WHAT YOU SHOULD DO → Return every line in the entries below where the word "name" shows up.

[[ ENTRIES PROVIDED open ]]

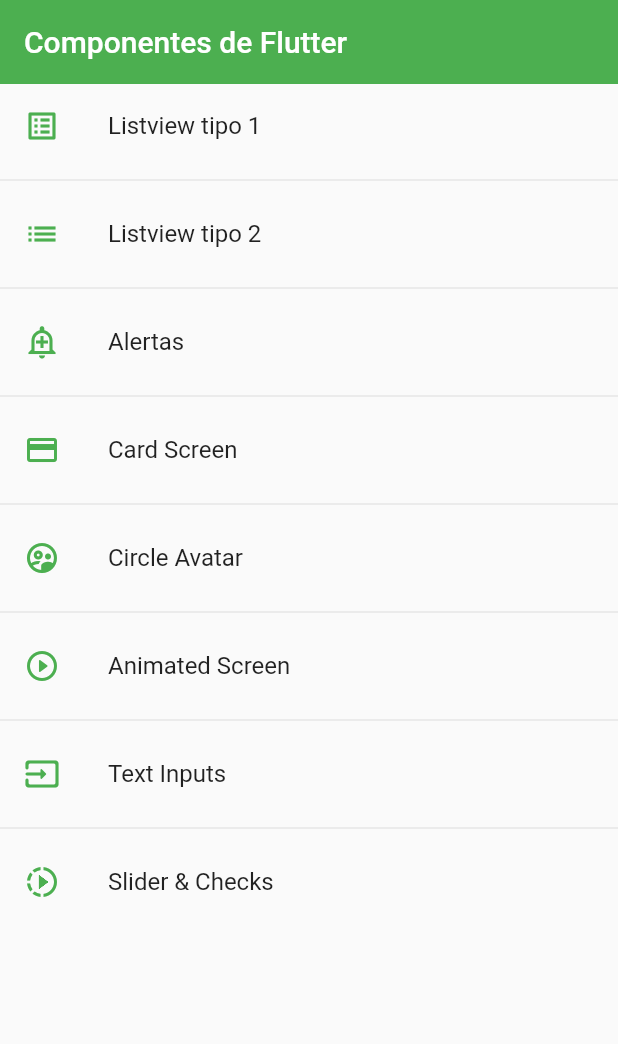
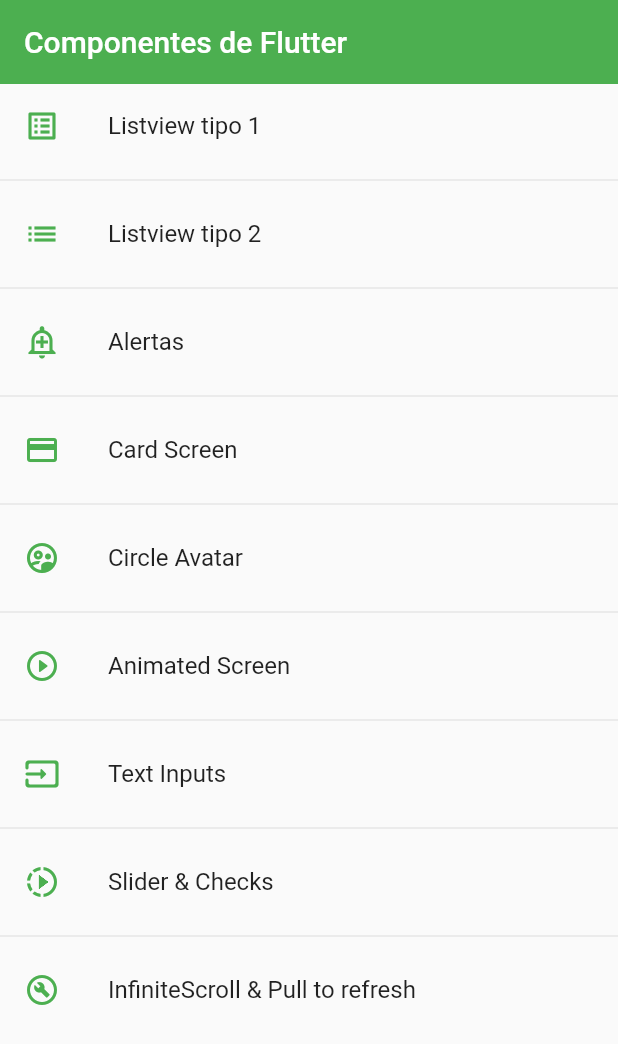
Before and after one commit to AlexisMantecon/flutter_components, a Flutter app: the screen it shows after launch, on a phone screen of 412 x 824 dp. Shown: the top 1044 px of the screen. Run offline on Flutter 3.47's test engine with Material 2 defaults, Android fonts, the phone set to English and light mode, and no system bars; statements that could not run were skipped.

Commit message:
curso - video - 96 min 2

```diff
--- a/lib/router/app_routes.dart
+++ b/lib/router/app_routes.dart
@@ -54,6 +54,12 @@ class AppRoutes {
       name: "Slider & Checks",
       screen: const SliderScreen(),
       icon: Icons.slow_motion_video_outlined,
+    ),
+    MenuOption(
+      route: "listviewBuilder",
+      name: "InfiniteScroll & Pull to refresh",
+      screen: const ListViewBuilderScreen(),
+      icon: Icons.build_circle_outlined,
     )
   ];
 
```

[[ ENTRIES PROVIDED closed ]]

EXPECTED ANSWER →
       name: "Slider & Checks",
+      name: "InfiniteScroll & Pull to refresh",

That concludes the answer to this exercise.